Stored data

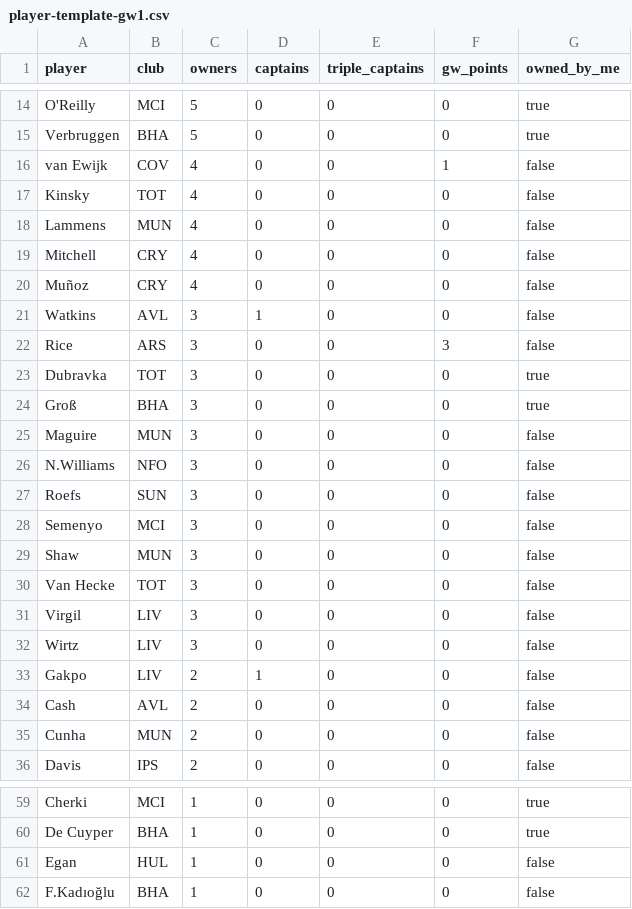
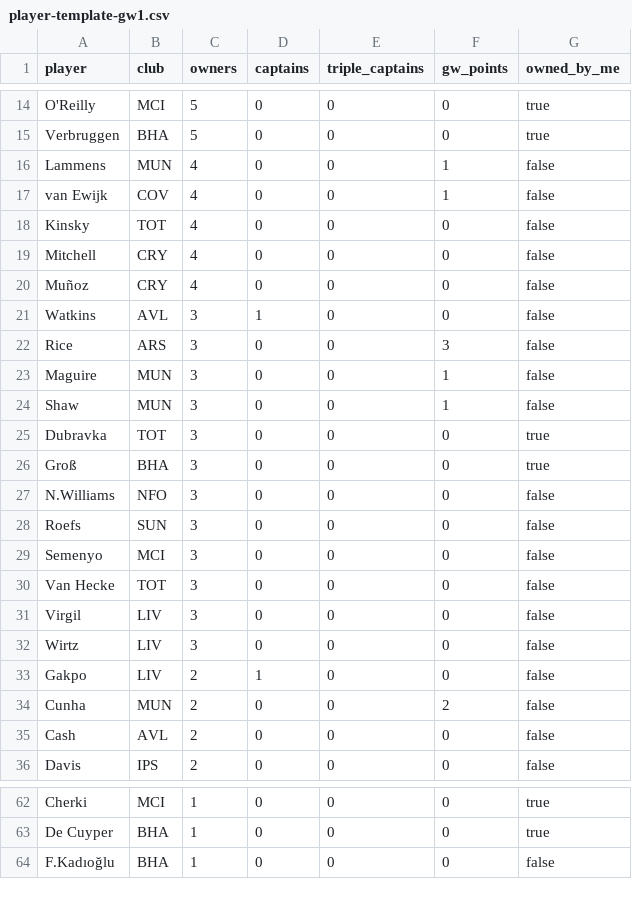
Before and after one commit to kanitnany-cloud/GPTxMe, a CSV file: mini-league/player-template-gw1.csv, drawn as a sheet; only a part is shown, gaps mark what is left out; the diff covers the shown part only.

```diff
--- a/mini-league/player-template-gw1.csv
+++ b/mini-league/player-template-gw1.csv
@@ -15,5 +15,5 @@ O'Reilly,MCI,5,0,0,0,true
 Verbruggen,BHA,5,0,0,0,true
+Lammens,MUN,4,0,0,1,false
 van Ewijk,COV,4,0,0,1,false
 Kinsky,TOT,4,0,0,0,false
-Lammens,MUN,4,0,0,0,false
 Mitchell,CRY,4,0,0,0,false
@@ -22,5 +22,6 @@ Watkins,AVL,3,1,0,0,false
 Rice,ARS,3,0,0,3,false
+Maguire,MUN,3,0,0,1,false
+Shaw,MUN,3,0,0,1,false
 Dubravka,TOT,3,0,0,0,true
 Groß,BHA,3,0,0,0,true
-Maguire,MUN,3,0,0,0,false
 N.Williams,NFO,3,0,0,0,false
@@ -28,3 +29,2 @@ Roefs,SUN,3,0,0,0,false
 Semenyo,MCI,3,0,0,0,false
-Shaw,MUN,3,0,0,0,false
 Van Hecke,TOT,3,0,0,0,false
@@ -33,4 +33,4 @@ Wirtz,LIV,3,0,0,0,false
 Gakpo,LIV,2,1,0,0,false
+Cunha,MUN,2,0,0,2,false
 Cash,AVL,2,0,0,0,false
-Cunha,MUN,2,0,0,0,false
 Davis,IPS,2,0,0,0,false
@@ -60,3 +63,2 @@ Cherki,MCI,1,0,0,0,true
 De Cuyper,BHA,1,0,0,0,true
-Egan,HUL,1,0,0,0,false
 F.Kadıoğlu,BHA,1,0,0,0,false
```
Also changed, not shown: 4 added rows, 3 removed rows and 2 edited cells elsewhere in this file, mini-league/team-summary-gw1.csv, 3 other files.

...

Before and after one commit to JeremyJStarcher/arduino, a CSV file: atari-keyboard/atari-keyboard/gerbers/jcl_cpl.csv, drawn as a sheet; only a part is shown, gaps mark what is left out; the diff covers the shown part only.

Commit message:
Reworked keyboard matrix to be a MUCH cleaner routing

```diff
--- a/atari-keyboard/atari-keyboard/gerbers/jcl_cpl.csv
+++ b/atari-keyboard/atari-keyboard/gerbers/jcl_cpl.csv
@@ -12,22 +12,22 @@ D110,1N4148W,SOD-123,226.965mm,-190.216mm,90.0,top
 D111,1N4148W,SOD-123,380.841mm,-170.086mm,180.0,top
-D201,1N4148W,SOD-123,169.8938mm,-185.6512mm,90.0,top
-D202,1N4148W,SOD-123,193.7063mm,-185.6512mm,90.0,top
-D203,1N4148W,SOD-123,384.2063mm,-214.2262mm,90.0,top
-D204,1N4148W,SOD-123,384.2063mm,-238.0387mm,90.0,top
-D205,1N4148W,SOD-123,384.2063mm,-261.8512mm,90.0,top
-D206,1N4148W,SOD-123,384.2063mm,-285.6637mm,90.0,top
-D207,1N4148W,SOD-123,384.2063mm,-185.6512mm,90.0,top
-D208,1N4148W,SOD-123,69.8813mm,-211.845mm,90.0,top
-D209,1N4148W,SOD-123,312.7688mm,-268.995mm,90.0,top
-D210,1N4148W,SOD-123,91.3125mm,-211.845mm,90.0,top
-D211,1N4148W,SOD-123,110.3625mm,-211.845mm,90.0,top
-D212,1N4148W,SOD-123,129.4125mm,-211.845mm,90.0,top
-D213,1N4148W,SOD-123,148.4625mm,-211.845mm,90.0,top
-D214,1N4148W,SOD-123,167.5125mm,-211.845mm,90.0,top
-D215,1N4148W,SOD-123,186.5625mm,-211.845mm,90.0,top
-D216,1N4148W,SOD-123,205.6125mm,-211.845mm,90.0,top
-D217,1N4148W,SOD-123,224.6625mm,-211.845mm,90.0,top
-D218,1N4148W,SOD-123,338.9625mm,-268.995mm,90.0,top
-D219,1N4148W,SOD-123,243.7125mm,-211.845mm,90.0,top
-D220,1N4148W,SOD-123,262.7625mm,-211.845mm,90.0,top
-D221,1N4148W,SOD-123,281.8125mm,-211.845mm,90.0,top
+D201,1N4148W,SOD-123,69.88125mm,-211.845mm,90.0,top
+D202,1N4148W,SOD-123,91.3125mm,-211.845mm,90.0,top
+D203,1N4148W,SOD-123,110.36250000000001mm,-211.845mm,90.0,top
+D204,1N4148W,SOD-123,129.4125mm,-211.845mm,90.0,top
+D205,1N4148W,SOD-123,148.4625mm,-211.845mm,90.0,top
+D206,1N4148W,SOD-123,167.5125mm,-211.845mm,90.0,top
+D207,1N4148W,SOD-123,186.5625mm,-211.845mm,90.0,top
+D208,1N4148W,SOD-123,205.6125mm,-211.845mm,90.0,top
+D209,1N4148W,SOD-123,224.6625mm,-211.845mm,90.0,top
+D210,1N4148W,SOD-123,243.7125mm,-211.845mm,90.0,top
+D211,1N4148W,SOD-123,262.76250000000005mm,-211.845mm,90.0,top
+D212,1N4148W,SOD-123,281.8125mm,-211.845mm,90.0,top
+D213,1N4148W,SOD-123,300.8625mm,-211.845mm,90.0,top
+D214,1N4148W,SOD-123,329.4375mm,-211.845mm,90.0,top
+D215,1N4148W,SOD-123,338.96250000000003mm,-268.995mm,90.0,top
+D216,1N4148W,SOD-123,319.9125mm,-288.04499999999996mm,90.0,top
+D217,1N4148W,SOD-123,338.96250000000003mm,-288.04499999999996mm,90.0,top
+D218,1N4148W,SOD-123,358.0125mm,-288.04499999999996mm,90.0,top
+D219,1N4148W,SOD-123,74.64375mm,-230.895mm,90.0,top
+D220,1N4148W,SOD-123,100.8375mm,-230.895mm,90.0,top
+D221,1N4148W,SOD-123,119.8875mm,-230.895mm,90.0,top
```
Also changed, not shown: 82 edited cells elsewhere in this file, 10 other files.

▶ Your goal
The entries above hold a line with "Before and after one commit to kanitnany-cloud/GPTxMe, a" and a later line with "Also changed, not shown: 4". Write out exactly those lines and all lines between, nothing more.

▶ Response area
Before and after one commit to kanitnany-cloud/GPTxMe, a CSV file: mini-league/player-template-gw1.csv, drawn as a sheet; only a part is shown, gaps mark what is left out; the diff covers the shown part only.

```diff
--- a/mini-league/player-template-gw1.csv
+++ b/mini-league/player-template-gw1.csv
@@ -15,5 +15,5 @@ O'Reilly,MCI,5,0,0,0,true
 Verbruggen,BHA,5,0,0,0,true
+Lammens,MUN,4,0,0,1,false
 van Ewijk,COV,4,0,0,1,false
 Kinsky,TOT,4,0,0,0,false
-Lammens,MUN,4,0,0,0,false
 Mitchell,CRY,4,0,0,0,false
@@ -22,5 +22,6 @@ Watkins,AVL,3,1,0,0,false
 Rice,ARS,3,0,0,3,false
+Maguire,MUN,3,0,0,1,false
+Shaw,MUN,3,0,0,1,false
 Dubravka,TOT,3,0,0,0,true
 Groß,BHA,3,0,0,0,true
-Maguire,MUN,3,0,0,0,false
 N.Williams,NFO,3,0,0,0,false
@@ -28,3 +29,2 @@ Roefs,SUN,3,0,0,0,false
 Semenyo,MCI,3,0,0,0,false
-Shaw,MUN,3,0,0,0,false
 Van Hecke,TOT,3,0,0,0,false
@@ -33,4 +33,4 @@ Wirtz,LIV,3,0,0,0,false
 Gakpo,LIV,2,1,0,0,false
+Cunha,MUN,2,0,0,2,false
 Cash,AVL,2,0,0,0,false
-Cunha,MUN,2,0,0,0,false
 Davis,IPS,2,0,0,0,false
@@ -60,3 +63,2 @@ Cherki,MCI,1,0,0,0,true
 De Cuyper,BHA,1,0,0,0,true
-Egan,HUL,1,0,0,0,false
 F.Kadıoğlu,BHA,1,0,0,0,false
```
Also changed, not shown: 4 added rows, 3 removed rows and 2 edited cells elsewhere in this file, mini-league/team-summary-gw1.csv, 3 other files.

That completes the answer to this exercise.